Over the last three months, these two schools connected with one another by posting messages online through the IVECA platform. This week, these Korean and U.S. teenagers had an even more immediate interaction. After researching discrimination issues and international conflicts, they met virtually to have live exchanges of their perspectives to build a better future.
For about one hour, they held panel discussions in order to propose an action plan for equality and harmony. While the Korean panelists exposed their ideas about conflicts affecting international relations of East Asia, the young U.S. speakers focused on the African continent. To tackle various issues ranging from the controversy over Japanese Yasukuni Shrine to the illicit trade of natural resources and exotic pets in Africa, the students developed solutions based on the similar strategies. All the participants in this debate agreed that communication, diplomacy and cultural interaction will pave the way to stronger and healthier relationships between countries. One of the U.S. students reflected on her experience:
“… Doing IVECA and talking to you and your school showed me how working together with other countries can solve inequalities… In the future I hope that many of the problems and inequalities we face today are no longer an issue… I hope that by standing up for my beliefs like the people in the Gwangju Uprising I can help stop inequalities and make a difference…”
Of course, reducing the communication gap between different cultures is a road filled with challenges. The students themselves sometimes had a difficult time communicating with their partners due to the language barrier. But thanks to their open mindset and hard work, they made the most of this intercultural partnership. The farewell letters they exchanged at the end of their live classes demonstrate that they successfully managed to transcend cultural boundaries:
“ …We really enjoyed the activities with you. At first, it wasn’t easy to communicate in English. We searched for dictionary dozens of times to use the most appropriate expression… The activity about ‘Conflicts in history’ gave us a chance to learn about many different conflicts around the world. “ Student from Hanil High School, Korea.
“IVECA was an amazing experience for all of us here in the United States. We have enjoyed getting to know more about you and your country, and we hope you enjoyed meeting us as well. Learning about each other has helped us develop friendship skills, and learning about your country has made us closer… “ Student from Bellows Free Academy, Vermont.

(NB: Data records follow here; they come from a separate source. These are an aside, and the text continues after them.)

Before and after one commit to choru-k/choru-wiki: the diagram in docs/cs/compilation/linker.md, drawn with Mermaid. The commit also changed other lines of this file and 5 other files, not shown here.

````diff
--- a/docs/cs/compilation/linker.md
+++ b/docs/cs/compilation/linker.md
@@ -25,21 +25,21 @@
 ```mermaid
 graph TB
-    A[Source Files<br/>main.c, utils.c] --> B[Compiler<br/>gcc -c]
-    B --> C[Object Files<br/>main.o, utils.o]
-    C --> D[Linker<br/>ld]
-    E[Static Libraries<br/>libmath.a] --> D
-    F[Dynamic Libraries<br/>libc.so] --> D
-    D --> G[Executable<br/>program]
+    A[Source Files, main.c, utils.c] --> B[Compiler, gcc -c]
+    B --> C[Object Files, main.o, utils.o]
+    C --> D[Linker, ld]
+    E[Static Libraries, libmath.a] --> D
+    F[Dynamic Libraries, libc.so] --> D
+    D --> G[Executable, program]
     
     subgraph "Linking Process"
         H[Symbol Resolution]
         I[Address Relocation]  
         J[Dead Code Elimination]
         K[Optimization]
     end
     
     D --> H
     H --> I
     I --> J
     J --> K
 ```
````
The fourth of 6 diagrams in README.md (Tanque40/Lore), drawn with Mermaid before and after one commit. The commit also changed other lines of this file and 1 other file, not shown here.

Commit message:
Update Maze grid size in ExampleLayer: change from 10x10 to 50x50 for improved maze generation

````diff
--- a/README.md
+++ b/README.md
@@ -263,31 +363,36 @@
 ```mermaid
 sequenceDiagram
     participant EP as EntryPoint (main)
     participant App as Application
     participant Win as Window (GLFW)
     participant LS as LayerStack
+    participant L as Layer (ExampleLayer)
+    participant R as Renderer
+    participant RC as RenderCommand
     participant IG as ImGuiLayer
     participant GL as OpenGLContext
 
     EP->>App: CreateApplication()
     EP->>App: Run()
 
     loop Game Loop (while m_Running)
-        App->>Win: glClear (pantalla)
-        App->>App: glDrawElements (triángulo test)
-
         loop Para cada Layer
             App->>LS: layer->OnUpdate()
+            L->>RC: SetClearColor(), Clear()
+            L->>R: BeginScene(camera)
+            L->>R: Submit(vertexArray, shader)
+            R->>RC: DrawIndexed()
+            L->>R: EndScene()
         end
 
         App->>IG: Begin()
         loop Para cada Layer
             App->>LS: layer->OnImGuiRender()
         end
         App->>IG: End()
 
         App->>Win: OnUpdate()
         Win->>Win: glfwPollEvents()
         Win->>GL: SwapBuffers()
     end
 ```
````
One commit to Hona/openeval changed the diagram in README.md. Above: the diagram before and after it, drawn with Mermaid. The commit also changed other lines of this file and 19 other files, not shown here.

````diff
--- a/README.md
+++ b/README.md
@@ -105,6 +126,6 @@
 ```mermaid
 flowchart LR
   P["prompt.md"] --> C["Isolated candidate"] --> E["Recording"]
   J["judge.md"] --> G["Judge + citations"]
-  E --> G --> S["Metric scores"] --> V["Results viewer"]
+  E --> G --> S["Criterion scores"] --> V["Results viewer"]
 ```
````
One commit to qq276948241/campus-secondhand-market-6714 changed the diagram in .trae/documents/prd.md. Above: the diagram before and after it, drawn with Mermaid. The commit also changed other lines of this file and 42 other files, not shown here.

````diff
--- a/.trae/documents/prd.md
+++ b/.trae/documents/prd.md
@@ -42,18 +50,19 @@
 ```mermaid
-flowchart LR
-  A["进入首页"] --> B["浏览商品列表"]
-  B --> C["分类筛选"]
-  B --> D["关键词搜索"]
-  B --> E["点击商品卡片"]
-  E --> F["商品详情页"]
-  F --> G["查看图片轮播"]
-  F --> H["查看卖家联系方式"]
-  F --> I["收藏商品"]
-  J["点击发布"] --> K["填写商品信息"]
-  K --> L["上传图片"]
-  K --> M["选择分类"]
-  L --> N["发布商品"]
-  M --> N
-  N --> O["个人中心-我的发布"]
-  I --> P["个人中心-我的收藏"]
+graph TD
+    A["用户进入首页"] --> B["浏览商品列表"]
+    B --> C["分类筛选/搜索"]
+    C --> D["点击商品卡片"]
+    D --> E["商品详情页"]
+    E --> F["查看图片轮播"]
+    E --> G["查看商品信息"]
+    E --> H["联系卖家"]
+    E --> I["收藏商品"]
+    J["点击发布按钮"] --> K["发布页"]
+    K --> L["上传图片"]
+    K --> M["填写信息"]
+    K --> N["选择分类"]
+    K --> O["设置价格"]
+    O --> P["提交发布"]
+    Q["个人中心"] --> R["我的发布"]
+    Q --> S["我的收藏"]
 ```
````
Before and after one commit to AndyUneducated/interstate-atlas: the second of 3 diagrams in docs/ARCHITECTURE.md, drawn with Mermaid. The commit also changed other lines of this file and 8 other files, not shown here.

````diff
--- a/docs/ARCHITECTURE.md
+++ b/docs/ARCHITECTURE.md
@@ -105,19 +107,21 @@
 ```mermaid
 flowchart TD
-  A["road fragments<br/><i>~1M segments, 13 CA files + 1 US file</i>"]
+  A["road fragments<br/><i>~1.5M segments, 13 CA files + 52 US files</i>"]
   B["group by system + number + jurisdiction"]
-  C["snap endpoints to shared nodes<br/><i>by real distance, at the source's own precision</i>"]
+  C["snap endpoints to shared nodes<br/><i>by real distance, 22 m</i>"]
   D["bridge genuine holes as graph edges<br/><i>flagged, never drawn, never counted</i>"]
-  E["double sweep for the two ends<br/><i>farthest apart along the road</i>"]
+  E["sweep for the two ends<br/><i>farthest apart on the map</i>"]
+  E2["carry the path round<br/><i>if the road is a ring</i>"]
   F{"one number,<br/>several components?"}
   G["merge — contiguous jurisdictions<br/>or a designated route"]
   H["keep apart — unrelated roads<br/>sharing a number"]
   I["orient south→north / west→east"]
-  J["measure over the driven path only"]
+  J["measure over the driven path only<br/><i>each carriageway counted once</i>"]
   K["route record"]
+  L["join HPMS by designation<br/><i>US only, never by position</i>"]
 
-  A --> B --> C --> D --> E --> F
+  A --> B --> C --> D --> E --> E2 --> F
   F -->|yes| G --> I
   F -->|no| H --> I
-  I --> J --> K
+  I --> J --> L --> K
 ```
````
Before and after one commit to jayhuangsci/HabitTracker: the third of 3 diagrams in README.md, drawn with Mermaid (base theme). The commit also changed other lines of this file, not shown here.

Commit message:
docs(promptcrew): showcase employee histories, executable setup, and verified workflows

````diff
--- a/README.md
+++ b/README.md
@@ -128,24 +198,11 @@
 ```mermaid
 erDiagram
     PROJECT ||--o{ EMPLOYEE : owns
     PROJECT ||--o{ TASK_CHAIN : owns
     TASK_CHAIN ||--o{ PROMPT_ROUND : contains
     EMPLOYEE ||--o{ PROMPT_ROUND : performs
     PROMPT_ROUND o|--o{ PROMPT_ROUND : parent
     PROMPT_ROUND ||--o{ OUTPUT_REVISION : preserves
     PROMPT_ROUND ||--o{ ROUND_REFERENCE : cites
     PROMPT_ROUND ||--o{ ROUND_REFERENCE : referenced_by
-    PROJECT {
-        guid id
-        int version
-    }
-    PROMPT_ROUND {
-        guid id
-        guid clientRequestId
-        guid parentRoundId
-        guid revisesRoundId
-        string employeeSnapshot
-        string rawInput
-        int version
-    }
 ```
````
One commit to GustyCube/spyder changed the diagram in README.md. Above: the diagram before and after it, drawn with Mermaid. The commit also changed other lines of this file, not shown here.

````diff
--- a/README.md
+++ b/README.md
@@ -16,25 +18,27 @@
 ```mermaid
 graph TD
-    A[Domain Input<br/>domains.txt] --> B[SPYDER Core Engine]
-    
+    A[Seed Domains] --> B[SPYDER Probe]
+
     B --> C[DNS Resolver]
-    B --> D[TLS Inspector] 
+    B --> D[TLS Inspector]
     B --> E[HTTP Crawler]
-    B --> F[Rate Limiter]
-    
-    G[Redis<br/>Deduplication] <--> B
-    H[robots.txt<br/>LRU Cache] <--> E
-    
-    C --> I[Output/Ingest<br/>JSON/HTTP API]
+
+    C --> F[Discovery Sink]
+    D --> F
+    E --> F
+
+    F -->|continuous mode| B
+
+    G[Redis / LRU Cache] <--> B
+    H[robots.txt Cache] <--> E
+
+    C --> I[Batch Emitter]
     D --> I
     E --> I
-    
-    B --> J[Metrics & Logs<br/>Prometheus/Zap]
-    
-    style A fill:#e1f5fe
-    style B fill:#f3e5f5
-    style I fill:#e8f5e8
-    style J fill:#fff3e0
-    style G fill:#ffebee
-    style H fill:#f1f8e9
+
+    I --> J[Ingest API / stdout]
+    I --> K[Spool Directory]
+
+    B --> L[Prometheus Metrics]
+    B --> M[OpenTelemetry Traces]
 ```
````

“ …I encourage you to think of today’s class as not the end but a new beginning and hope for each other’s best although we are far apart.. “ Shin Insoo, Vice Principal of Hanil High School, Korea.